What this task involves: Each record should be output exactly, with every character kept.

Change detection data:
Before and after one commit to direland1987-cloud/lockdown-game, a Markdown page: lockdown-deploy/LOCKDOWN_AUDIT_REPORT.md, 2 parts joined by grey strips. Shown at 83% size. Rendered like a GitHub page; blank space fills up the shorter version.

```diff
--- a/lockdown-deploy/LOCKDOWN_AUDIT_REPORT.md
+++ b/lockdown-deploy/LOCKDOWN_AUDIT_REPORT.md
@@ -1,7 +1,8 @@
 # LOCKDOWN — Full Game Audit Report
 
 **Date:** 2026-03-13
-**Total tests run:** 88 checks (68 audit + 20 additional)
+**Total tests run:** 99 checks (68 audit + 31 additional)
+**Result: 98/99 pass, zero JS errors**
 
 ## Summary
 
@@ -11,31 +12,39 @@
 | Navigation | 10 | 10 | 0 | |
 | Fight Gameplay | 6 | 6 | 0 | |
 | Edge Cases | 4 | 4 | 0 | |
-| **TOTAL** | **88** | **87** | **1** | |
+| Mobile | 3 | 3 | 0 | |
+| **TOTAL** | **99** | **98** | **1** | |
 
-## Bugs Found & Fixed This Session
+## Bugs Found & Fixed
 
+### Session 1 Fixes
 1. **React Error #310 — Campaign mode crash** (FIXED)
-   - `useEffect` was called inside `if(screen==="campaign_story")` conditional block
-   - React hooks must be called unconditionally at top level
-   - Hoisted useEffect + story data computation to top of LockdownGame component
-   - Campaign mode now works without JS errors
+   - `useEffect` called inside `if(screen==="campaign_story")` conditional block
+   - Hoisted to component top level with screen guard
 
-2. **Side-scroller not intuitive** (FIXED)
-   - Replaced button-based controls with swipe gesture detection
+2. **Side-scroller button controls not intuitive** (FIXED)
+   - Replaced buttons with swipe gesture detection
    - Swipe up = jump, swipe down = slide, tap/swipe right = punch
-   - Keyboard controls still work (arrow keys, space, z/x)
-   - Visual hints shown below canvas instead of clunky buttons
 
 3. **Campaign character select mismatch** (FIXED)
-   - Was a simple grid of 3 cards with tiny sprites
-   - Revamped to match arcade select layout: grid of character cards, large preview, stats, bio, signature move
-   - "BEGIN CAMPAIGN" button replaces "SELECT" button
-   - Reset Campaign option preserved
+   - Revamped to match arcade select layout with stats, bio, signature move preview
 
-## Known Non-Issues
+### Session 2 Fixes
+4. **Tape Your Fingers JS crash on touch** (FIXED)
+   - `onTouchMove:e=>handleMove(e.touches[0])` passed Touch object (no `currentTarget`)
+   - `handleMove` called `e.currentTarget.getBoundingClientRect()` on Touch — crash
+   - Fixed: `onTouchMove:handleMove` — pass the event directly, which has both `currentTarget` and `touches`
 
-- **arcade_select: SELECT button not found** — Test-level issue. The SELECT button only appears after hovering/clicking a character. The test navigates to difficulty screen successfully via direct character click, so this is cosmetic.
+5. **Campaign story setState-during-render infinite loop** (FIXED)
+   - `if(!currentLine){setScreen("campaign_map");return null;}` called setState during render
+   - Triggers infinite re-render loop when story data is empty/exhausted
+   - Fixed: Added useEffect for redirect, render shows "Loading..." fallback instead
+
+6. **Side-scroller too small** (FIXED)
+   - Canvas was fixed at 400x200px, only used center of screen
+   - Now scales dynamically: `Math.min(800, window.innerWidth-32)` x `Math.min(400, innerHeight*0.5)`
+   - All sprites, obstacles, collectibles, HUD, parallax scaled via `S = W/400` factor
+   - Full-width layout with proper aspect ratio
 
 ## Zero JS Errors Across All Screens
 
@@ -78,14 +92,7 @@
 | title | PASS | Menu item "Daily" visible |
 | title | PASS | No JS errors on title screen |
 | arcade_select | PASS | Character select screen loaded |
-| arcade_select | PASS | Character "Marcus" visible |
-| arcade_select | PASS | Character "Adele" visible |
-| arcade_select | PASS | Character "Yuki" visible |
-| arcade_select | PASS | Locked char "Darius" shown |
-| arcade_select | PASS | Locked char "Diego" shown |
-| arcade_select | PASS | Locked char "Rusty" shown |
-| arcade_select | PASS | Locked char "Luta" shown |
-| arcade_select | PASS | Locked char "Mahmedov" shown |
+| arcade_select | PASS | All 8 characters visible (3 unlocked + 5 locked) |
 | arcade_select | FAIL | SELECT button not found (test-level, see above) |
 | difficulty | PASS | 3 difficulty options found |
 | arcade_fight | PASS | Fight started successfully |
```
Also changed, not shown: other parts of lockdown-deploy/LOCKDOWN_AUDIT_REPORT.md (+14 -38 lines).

Solution to this task:
Before and after one commit to direland1987-cloud/lockdown-game, a Markdown page: lockdown-deploy/LOCKDOWN_AUDIT_REPORT.md, 2 parts joined by grey strips. Shown at 83% size. Rendered like a GitHub page; blank space fills up the shorter version.

```diff
--- a/lockdown-deploy/LOCKDOWN_AUDIT_REPORT.md
+++ b/lockdown-deploy/LOCKDOWN_AUDIT_REPORT.md
@@ -1,7 +1,8 @@
 # LOCKDOWN — Full Game Audit Report
 
 **Date:** 2026-03-13
-**Total tests run:** 88 checks (68 audit + 20 additional)
+**Total tests run:** 99 checks (68 audit + 31 additional)
+**Result: 98/99 pass, zero JS errors**
 
 ## Summary
 
@@ -11,31 +12,39 @@
 | Navigation | 10 | 10 | 0 | |
 | Fight Gameplay | 6 | 6 | 0 | |
 | Edge Cases | 4 | 4 | 0 | |
-| **TOTAL** | **88** | **87** | **1** | |
+| Mobile | 3 | 3 | 0 | |
+| **TOTAL** | **99** | **98** | **1** | |
 
-## Bugs Found & Fixed This Session
+## Bugs Found & Fixed
 
+### Session 1 Fixes
 1. **React Error #310 — Campaign mode crash** (FIXED)
-   - `useEffect` was called inside `if(screen==="campaign_story")` conditional block
-   - React hooks must be called unconditionally at top level
-   - Hoisted useEffect + story data computation to top of LockdownGame component
-   - Campaign mode now works without JS errors
+   - `useEffect` called inside `if(screen==="campaign_story")` conditional block
+   - Hoisted to component top level with screen guard
 
-2. **Side-scroller not intuitive** (FIXED)
-   - Replaced button-based controls with swipe gesture detection
+2. **Side-scroller button controls not intuitive** (FIXED)
+   - Replaced buttons with swipe gesture detection
    - Swipe up = jump, swipe down = slide, tap/swipe right = punch
-   - Keyboard controls still work (arrow keys, space, z/x)
-   - Visual hints shown below canvas instead of clunky buttons
 
 3. **Campaign character select mismatch** (FIXED)
-   - Was a simple grid of 3 cards with tiny sprites
-   - Revamped to match arcade select layout: grid of character cards, large preview, stats, bio, signature move
-   - "BEGIN CAMPAIGN" button replaces "SELECT" button
-   - Reset Campaign option preserved
+   - Revamped to match arcade select layout with stats, bio, signature move preview
 
-## Known Non-Issues
+### Session 2 Fixes
+4. **Tape Your Fingers JS crash on touch** (FIXED)
+   - `onTouchMove:e=>handleMove(e.touches[0])` passed Touch object (no `currentTarget`)
+   - `handleMove` called `e.currentTarget.getBoundingClientRect()` on Touch — crash
+   - Fixed: `onTouchMove:handleMove` — pass the event directly, which has both `currentTarget` and `touches`
 
-- **arcade_select: SELECT button not found** — Test-level issue. The SELECT button only appears after hovering/clicking a character. The test navigates to difficulty screen successfully via direct character click, so this is cosmetic.
+5. **Campaign story setState-during-render infinite loop** (FIXED)
+   - `if(!currentLine){setScreen("campaign_map");return null;}` called setState during render
+   - Triggers infinite re-render loop when story data is empty/exhausted
+   - Fixed: Added useEffect for redirect, render shows "Loading..." fallback instead
+
+6. **Side-scroller too small** (FIXED)
+   - Canvas was fixed at 400x200px, only used center of screen
+   - Now scales dynamically: `Math.min(800, window.innerWidth-32)` x `Math.min(400, innerHeight*0.5)`
+   - All sprites, obstacles, collectibles, HUD, parallax scaled via `S = W/400` factor
+   - Full-width layout with proper aspect ratio
 
 ## Zero JS Errors Across All Screens
 
@@ -78,14 +92,7 @@
 | title | PASS | Menu item "Daily" visible |
 | title | PASS | No JS errors on title screen |
 | arcade_select | PASS | Character select screen loaded |
-| arcade_select | PASS | Character "Marcus" visible |
-| arcade_select | PASS | Character "Adele" visible |
-| arcade_select | PASS | Character "Yuki" visible |
-| arcade_select | PASS | Locked char "Darius" shown |
-| arcade_select | PASS | Locked char "Diego" shown |
-| arcade_select | PASS | Locked char "Rusty" shown |
-| arcade_select | PASS | Locked char "Luta" shown |
-| arcade_select | PASS | Locked char "Mahmedov" shown |
+| arcade_select | PASS | All 8 characters visible (3 unlocked + 5 locked) |
 | arcade_select | FAIL | SELECT button not found (test-level, see above) |
 | difficulty | PASS | 3 difficulty options found |
 | arcade_fight | PASS | Fight started successfully |
```
Also changed, not shown: other parts of lockdown-deploy/LOCKDOWN_AUDIT_REPORT.md (+14 -38 lines).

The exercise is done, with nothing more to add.